■ What needs to be done
Take from the listing each line that has the string "style".

** Dataset follows **

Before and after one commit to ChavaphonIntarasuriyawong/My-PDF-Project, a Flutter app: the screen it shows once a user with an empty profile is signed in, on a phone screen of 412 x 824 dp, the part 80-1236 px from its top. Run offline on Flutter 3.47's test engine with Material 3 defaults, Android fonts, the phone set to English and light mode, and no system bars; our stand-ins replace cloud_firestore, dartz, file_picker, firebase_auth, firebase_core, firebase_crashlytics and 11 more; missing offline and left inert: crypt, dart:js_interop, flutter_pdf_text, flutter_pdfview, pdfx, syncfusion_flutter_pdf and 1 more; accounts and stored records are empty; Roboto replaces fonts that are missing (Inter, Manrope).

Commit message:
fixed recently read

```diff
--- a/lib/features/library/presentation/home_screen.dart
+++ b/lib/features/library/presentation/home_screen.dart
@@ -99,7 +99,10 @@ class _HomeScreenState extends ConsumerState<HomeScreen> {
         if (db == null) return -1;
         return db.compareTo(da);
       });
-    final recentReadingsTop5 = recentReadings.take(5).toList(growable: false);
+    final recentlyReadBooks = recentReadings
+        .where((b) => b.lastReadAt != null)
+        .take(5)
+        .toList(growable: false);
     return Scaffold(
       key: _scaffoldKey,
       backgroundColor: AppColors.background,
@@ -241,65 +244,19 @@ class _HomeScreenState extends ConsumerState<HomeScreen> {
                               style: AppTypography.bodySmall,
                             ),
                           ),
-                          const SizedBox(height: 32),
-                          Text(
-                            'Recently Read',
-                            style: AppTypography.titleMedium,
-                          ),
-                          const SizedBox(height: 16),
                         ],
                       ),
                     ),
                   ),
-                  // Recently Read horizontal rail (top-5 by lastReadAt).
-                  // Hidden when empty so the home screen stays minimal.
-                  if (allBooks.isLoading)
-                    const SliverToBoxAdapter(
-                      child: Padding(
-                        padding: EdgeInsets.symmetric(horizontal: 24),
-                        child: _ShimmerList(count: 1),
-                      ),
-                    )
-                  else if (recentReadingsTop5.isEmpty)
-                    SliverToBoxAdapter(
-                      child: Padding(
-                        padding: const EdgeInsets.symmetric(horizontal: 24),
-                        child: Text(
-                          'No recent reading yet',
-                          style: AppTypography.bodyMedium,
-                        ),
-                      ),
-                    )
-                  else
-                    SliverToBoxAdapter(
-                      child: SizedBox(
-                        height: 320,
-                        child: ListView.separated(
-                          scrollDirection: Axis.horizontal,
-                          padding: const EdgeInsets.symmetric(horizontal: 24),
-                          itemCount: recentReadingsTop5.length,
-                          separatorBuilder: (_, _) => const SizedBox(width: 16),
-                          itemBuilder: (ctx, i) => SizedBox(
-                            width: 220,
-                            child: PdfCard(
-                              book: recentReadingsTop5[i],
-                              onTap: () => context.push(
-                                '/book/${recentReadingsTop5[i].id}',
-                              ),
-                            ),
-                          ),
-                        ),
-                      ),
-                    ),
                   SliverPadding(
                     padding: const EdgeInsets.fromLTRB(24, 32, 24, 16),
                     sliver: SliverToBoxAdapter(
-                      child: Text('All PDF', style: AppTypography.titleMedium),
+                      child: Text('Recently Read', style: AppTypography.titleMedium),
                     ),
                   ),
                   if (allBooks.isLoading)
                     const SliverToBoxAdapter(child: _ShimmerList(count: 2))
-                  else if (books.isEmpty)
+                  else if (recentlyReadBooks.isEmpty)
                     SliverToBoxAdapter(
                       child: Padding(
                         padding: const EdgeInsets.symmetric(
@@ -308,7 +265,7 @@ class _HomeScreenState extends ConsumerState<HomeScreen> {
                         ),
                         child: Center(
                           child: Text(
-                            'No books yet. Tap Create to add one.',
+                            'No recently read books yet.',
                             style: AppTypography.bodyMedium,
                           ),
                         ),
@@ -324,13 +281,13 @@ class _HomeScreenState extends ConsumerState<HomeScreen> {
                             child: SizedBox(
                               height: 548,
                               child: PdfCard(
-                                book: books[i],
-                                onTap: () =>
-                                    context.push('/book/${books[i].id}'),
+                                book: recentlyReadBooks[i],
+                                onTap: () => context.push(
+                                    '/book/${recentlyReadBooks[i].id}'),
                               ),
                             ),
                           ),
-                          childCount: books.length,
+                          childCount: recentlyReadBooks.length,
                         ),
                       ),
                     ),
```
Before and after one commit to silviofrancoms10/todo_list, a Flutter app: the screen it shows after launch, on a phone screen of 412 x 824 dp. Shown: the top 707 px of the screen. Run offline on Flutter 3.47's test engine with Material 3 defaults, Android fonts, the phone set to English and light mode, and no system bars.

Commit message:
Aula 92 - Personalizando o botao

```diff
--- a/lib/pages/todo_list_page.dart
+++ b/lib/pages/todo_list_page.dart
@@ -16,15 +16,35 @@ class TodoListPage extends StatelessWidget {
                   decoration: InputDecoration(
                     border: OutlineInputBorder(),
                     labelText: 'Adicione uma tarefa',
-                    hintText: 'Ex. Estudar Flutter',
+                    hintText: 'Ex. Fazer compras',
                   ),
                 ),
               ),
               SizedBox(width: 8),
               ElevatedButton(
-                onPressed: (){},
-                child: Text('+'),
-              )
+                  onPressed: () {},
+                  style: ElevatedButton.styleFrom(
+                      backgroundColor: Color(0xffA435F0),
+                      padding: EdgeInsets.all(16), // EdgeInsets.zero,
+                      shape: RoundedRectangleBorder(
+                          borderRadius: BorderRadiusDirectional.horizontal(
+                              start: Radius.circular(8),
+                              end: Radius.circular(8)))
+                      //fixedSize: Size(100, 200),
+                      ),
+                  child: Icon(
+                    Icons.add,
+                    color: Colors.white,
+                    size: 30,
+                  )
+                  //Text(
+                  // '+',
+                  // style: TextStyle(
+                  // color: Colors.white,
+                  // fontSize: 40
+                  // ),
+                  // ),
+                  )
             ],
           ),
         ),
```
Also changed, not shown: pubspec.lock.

** End of Dataset **

■ Answer space
                               style: AppTypography.bodySmall,
-                            style: AppTypography.titleMedium,
-                          style: AppTypography.bodyMedium,
-                      child: Text('All PDF', style: AppTypography.titleMedium),
+                      child: Text('Recently Read', style: AppTypography.titleMedium),
                             style: AppTypography.bodyMedium,
+                  style: ElevatedButton.styleFrom(
+                  // style: TextStyle(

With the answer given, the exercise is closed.